Instructions for the task
Every record needs to be repeated exactly; its pictures do not.

++++++++++

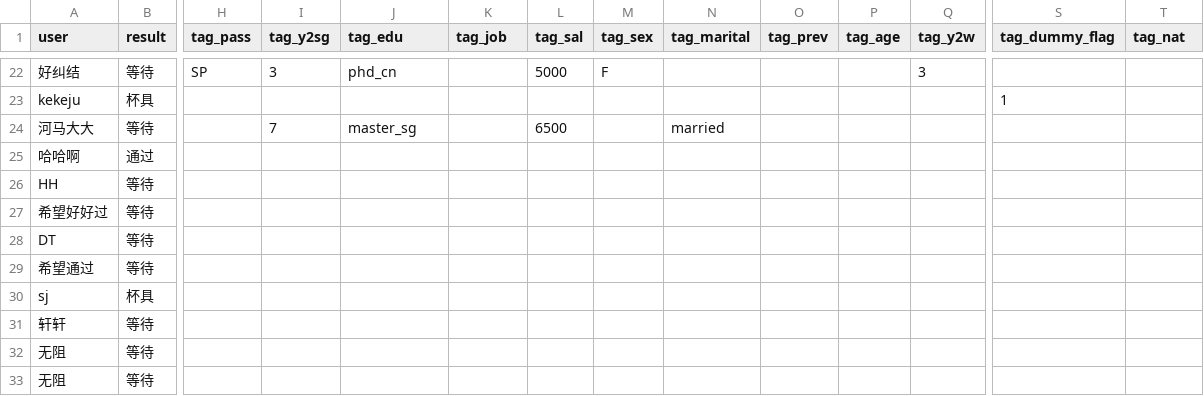
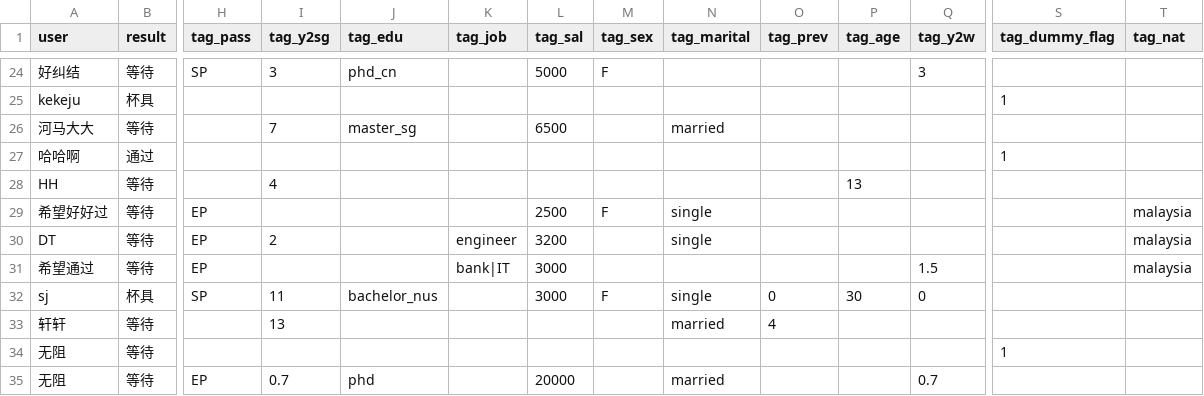
Before and after one commit to 6chaoran/singapore-pr-sc, a CSV file: data/pr_status_with_tags.csv, drawn as a sheet; only a part is shown, gaps mark what is left out; addresses are those after the commit; the diff covers the shown part only; the diff names each change by its address in the sheet, - before the commit and + after, or states it on an @@ line.

Commit message:
add new data

```diff
--- a/data/pr_status_with_tags.csv
+++ b/data/pr_status_with_tags.csv
-S27 (tag_dummy_flag): (empty)
+S27 (tag_dummy_flag): 1
-I28 (tag_y2sg): (empty)
+I28 (tag_y2sg): 4
-P28 (tag_age): (empty)
+P28 (tag_age): 13
-H29:H31 (tag_pass): (empty)
+H29:H31 (tag_pass): EP
-L29 (tag_sal): (empty)
+L29 (tag_sal): 2500
-M29 (tag_sex): (empty)
+M29 (tag_sex): F
-N29:N30 (tag_marital): (empty)
+N29:N30 (tag_marital): single
-T29:T31 (tag_nat): (empty)
+T29:T31 (tag_nat): malaysia
-I30 (tag_y2sg): (empty)
+I30 (tag_y2sg): 2
-K30 (tag_job): (empty)
+K30 (tag_job): engineer
-L30 (tag_sal): (empty)
+L30 (tag_sal): 3200
-K31 (tag_job): (empty)
+K31 (tag_job): bank|IT
-L31:L32 (tag_sal): (empty)
+L31:L32 (tag_sal): 3000
-Q31 (tag_y2w): (empty)
+Q31 (tag_y2w): 1.5
-H32 (tag_pass): (empty)
+H32 (tag_pass): SP
-I32 (tag_y2sg): (empty)
+I32 (tag_y2sg): 11
-J32 (tag_edu): (empty)
+J32 (tag_edu): bachelor_nus
-M32 (tag_sex): (empty)
+M32 (tag_sex): F
-N32 (tag_marital): (empty)
+N32 (tag_marital): single
-O32 (tag_prev): (empty)
+O32 (tag_prev): 0
-P32 (tag_age): (empty)
+P32 (tag_age): 30
-Q32 (tag_y2w): (empty)
+Q32 (tag_y2w): 0
-I33 (tag_y2sg): (empty)
+I33 (tag_y2sg): 13
-N33 (tag_marital): (empty)
+N33 (tag_marital): married
-O33 (tag_prev): (empty)
+O33 (tag_prev): 4
-S34 (tag_dummy_flag): (empty)
+S34 (tag_dummy_flag): 1
-H35 (tag_pass): (empty)
+H35 (tag_pass): EP
-I35 (tag_y2sg): (empty)
+I35 (tag_y2sg): 0.7
-J35 (tag_edu): (empty)
+J35 (tag_edu): phd
-L35 (tag_sal): (empty)
+L35 (tag_sal): 20000
-N35 (tag_marital): (empty)
+N35 (tag_marital): married
-Q35 (tag_y2w): (empty)
+Q35 (tag_y2w): 0.7
```
Also changed, not shown: 2 added rows, 2 moved rows and 18 edited cells elsewhere in this file, data/pr_status.csv, 1 other file.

++++++++++

Task result
Before and after one commit to 6chaoran/singapore-pr-sc, a CSV file: data/pr_status_with_tags.csv, drawn as a sheet; only a part is shown, gaps mark what is left out; addresses are those after the commit; the diff covers the shown part only; the diff names each change by its address in the sheet, - before the commit and + after, or states it on an @@ line.

Commit message:
add new data

```diff
--- a/data/pr_status_with_tags.csv
+++ b/data/pr_status_with_tags.csv
-S27 (tag_dummy_flag): (empty)
+S27 (tag_dummy_flag): 1
-I28 (tag_y2sg): (empty)
+I28 (tag_y2sg): 4
-P28 (tag_age): (empty)
+P28 (tag_age): 13
-H29:H31 (tag_pass): (empty)
+H29:H31 (tag_pass): EP
-L29 (tag_sal): (empty)
+L29 (tag_sal): 2500
-M29 (tag_sex): (empty)
+M29 (tag_sex): F
-N29:N30 (tag_marital): (empty)
+N29:N30 (tag_marital): single
-T29:T31 (tag_nat): (empty)
+T29:T31 (tag_nat): malaysia
-I30 (tag_y2sg): (empty)
+I30 (tag_y2sg): 2
-K30 (tag_job): (empty)
+K30 (tag_job): engineer
-L30 (tag_sal): (empty)
+L30 (tag_sal): 3200
-K31 (tag_job): (empty)
+K31 (tag_job): bank|IT
-L31:L32 (tag_sal): (empty)
+L31:L32 (tag_sal): 3000
-Q31 (tag_y2w): (empty)
+Q31 (tag_y2w): 1.5
-H32 (tag_pass): (empty)
+H32 (tag_pass): SP
-I32 (tag_y2sg): (empty)
+I32 (tag_y2sg): 11
-J32 (tag_edu): (empty)
+J32 (tag_edu): bachelor_nus
-M32 (tag_sex): (empty)
+M32 (tag_sex): F
-N32 (tag_marital): (empty)
+N32 (tag_marital): single
-O32 (tag_prev): (empty)
+O32 (tag_prev): 0
-P32 (tag_age): (empty)
+P32 (tag_age): 30
-Q32 (tag_y2w): (empty)
+Q32 (tag_y2w): 0
-I33 (tag_y2sg): (empty)
+I33 (tag_y2sg): 13
-N33 (tag_marital): (empty)
+N33 (tag_marital): married
-O33 (tag_prev): (empty)
+O33 (tag_prev): 4
-S34 (tag_dummy_flag): (empty)
+S34 (tag_dummy_flag): 1
-H35 (tag_pass): (empty)
+H35 (tag_pass): EP
-I35 (tag_y2sg): (empty)
+I35 (tag_y2sg): 0.7
-J35 (tag_edu): (empty)
+J35 (tag_edu): phd
-L35 (tag_sal): (empty)
+L35 (tag_sal): 20000
-N35 (tag_marital): (empty)
+N35 (tag_marital): married
-Q35 (tag_y2w): (empty)
+Q35 (tag_y2w): 0.7
```
Also changed, not shown: 2 added rows, 2 moved rows and 18 edited cells elsewhere in this file, data/pr_status.csv, 1 other file.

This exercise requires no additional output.